Emily learned she was pregnant with the couple’s third child in November 2021. After two prior pregnancies, she knew how her body responded to an unborn child, and a few weeks after her positive test, something just felt off. Her ultrasound revealed her unborn baby did not have a heartbeat. That moment, Emily recalled, “was kind of this in between. Horrible. You still have some hope, but you’re also aware that this could be really bad.”

A week or two later, Emily miscarried.

Though confident that her unborn child had passed from her body, a desire for closure and certainty sent Emily back for an ultrasound where the radiologist delivered unexpected news — there was a second embryo in Emily’s fallopian tube.

Stunned, she called her husband and rushed to the emergency room where doctors began considering how to save her life. Currently, there are treatments that will save the life of the mother, but at this time, there is no treatment for ectopic pregnancy that will save the life of the unborn child.

While trying to discern which treatment was the best option to save Emily, both parents took their child into account as well. “We made sure there was no heartbeat, which opened up all the options on the table, instead of limiting the options that we had. We asked a lot of questions. We wanted to understand the treatment options.” Sean said.
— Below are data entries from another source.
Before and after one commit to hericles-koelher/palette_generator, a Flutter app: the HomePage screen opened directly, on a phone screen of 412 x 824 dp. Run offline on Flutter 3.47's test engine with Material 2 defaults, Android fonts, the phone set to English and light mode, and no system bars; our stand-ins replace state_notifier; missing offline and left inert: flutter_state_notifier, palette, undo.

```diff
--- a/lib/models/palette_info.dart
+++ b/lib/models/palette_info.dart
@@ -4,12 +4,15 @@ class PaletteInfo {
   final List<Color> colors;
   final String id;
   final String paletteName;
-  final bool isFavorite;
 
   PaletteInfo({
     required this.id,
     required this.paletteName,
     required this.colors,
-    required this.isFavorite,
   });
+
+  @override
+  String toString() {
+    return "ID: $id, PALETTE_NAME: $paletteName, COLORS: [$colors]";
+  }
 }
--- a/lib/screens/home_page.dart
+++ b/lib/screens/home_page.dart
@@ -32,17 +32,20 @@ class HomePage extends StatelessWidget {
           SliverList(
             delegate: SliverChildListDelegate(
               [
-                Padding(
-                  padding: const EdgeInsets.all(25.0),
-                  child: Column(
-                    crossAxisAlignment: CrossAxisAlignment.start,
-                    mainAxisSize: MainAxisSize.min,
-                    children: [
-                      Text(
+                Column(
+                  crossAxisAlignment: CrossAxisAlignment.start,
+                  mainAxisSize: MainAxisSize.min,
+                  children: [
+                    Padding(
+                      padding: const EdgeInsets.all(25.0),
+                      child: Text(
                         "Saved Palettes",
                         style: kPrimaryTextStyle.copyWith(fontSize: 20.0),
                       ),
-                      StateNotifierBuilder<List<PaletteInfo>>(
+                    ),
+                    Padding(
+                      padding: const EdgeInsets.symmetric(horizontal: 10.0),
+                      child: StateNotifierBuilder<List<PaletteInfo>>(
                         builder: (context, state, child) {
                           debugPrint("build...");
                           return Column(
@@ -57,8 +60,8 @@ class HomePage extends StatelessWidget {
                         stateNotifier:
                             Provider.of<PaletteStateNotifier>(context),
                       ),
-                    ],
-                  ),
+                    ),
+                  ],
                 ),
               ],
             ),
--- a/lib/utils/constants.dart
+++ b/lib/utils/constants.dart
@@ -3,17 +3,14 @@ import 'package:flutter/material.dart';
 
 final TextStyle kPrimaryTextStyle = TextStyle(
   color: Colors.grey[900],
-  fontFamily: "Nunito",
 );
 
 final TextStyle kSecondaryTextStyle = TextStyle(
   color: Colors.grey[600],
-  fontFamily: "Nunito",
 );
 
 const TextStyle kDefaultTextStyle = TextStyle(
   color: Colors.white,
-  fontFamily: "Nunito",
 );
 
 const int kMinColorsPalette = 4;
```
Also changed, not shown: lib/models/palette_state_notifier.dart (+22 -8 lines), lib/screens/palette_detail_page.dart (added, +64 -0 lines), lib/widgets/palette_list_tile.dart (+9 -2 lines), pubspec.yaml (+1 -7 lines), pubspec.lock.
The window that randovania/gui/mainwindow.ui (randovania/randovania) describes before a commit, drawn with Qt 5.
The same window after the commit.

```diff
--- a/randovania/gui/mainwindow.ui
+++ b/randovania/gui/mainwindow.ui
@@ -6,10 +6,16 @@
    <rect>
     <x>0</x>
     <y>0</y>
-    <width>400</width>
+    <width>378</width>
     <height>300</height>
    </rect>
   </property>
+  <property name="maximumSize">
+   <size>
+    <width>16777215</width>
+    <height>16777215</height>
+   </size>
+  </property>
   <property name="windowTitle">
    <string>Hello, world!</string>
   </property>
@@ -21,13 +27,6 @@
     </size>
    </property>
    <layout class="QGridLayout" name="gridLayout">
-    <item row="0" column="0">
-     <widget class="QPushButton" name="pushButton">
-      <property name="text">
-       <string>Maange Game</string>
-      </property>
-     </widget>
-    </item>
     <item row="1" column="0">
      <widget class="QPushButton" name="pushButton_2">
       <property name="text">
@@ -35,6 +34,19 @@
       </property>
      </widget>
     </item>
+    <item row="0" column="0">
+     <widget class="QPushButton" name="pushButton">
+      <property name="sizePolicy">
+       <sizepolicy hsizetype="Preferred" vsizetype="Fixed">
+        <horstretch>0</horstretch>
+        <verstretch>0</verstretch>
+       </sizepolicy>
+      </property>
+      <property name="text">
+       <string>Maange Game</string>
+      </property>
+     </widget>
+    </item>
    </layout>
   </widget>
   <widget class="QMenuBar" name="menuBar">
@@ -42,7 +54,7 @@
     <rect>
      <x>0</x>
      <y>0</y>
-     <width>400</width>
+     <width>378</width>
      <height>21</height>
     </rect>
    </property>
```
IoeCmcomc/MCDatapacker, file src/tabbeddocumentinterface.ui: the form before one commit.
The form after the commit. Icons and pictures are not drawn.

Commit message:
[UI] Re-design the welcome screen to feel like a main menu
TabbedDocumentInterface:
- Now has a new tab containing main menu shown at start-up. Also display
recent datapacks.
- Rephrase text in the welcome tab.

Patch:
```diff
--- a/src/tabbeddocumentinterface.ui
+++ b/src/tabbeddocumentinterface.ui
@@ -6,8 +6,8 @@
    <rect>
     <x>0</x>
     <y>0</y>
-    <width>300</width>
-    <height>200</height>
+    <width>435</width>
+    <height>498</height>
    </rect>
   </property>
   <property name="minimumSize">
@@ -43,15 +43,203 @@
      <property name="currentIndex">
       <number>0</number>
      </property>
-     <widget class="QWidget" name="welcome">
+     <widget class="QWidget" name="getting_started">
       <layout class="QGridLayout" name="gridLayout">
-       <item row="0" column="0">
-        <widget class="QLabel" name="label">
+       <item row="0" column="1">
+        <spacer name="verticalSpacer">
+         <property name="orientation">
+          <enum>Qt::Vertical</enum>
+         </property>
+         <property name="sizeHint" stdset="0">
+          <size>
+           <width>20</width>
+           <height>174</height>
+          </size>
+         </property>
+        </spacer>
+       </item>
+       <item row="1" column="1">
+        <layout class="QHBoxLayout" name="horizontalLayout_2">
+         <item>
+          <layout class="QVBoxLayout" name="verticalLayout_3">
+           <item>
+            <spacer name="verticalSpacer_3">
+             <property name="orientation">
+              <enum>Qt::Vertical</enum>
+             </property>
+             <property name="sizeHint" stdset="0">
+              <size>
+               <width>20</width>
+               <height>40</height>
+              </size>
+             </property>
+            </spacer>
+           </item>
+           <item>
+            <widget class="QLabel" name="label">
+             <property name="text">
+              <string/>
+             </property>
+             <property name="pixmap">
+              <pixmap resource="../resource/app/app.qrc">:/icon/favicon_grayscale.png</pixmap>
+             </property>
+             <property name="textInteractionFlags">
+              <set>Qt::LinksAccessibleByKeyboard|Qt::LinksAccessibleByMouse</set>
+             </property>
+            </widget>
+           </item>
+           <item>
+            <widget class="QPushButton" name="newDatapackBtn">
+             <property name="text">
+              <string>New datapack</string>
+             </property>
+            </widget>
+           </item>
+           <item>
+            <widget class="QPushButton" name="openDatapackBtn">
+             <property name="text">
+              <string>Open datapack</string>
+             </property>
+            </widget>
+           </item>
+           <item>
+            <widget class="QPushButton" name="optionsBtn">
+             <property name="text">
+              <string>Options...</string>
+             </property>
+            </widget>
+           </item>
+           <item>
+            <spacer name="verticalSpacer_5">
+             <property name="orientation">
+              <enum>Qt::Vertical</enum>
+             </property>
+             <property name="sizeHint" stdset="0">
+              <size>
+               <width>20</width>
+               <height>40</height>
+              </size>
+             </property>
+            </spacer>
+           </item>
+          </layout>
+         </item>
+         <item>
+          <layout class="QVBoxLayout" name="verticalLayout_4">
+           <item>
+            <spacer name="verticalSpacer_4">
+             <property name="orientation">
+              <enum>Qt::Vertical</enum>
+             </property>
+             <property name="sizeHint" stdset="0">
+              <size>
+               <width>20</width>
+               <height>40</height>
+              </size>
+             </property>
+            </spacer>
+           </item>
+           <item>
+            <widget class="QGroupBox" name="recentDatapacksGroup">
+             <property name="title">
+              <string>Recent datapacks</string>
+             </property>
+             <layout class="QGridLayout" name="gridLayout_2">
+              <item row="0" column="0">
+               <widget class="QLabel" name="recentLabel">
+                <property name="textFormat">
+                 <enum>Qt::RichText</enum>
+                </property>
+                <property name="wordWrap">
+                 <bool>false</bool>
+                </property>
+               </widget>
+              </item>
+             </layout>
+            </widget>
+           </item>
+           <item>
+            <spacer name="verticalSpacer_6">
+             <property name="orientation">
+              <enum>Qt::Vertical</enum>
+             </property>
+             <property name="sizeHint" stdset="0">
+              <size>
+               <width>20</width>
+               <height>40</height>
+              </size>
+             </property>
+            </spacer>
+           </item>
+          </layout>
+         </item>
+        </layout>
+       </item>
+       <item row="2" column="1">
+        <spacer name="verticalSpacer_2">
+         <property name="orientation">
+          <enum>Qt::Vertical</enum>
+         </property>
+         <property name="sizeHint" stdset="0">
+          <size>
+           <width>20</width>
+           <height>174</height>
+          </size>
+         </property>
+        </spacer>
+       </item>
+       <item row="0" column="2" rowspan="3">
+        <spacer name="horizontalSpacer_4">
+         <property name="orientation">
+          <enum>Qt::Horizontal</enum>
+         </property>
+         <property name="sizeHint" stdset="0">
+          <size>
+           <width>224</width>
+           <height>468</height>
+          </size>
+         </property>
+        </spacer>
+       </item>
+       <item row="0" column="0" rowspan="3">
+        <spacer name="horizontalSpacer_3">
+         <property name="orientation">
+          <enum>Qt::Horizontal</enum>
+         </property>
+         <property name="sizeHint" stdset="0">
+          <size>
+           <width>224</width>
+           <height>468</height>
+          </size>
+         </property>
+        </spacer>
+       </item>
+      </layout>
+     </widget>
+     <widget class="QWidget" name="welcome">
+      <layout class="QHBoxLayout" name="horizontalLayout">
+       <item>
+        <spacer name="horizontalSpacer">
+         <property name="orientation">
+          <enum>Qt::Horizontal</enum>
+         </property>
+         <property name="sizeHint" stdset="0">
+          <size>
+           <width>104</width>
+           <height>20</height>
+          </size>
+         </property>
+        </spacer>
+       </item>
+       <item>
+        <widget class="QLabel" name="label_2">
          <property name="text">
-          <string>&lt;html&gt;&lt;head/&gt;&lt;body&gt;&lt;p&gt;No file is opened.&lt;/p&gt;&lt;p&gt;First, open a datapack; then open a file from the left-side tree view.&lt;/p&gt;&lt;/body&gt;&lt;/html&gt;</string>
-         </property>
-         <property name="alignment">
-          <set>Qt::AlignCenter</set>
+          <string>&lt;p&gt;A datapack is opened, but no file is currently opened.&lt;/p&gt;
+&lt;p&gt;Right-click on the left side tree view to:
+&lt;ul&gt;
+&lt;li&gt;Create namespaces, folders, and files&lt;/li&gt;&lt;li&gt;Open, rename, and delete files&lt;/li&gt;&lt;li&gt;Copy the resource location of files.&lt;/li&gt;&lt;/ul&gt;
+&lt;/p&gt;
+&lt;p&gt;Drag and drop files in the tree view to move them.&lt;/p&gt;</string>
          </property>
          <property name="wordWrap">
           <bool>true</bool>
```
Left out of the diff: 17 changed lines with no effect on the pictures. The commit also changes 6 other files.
There are multiple ways to treat ectopic pregnancy. If the pregnancy is very early and the mother’s blood tests show her HCG level is low, doctors may use methotrexate, a chemotherapeutic drug that attacks a vital organ of the embryo. If the unborn child is alive, this drug directly causes the embryo’s death. Furthermore, if the embryo is alive, there is a 35% failure rate with the use of methotrexate, requiring surgery, often as an emergency putting the mother’s life in jeopardy.

Thus, in the case of a living embryo, the moral and safest option for the mother is to forgo methotrexate and operate by either opening the fallopian tube and removing the embryo and placental tissue (salpingostomy) or removing the entire tube (salpingectomy). If the embryo is not alive, however, doctors may opt to use methotrexate to safely and morally treat the ectopic pregnancy.

Emily’s doctors determined there was no heartbeat, and her HCG was low enough to use methotrexate. Her unborn child had likely died weeks earlier. She remembered, “For our particular case, I was never like ‘Oh my gosh, can I do this? Is it the right thing?’ When I knew that there was no heartbeat, I was just praying that my body’s HCG levels were low enough to just allow the use of the medication because that’s just the least amount of trauma.” 

Whatever the treatment plan, in an ectopic pregnancy, the intention of the doctors is always to save the life of the mother, not to kill the child. In 90% of ectopic pregnancies — including Emily’s — the unborn child has died prior to the discovery that the pregnancy is ectopic. In cases where the embryo is still alive, the surgery to save the mother’s life may result in the death of the child, but unlike in an abortion, the procedure itself is not intended to — and does not — directly kill the child. Importantly, the mother’s life is saved by the separation of the unborn child from the place of implantation outside the uterus — not by the death of the embryo.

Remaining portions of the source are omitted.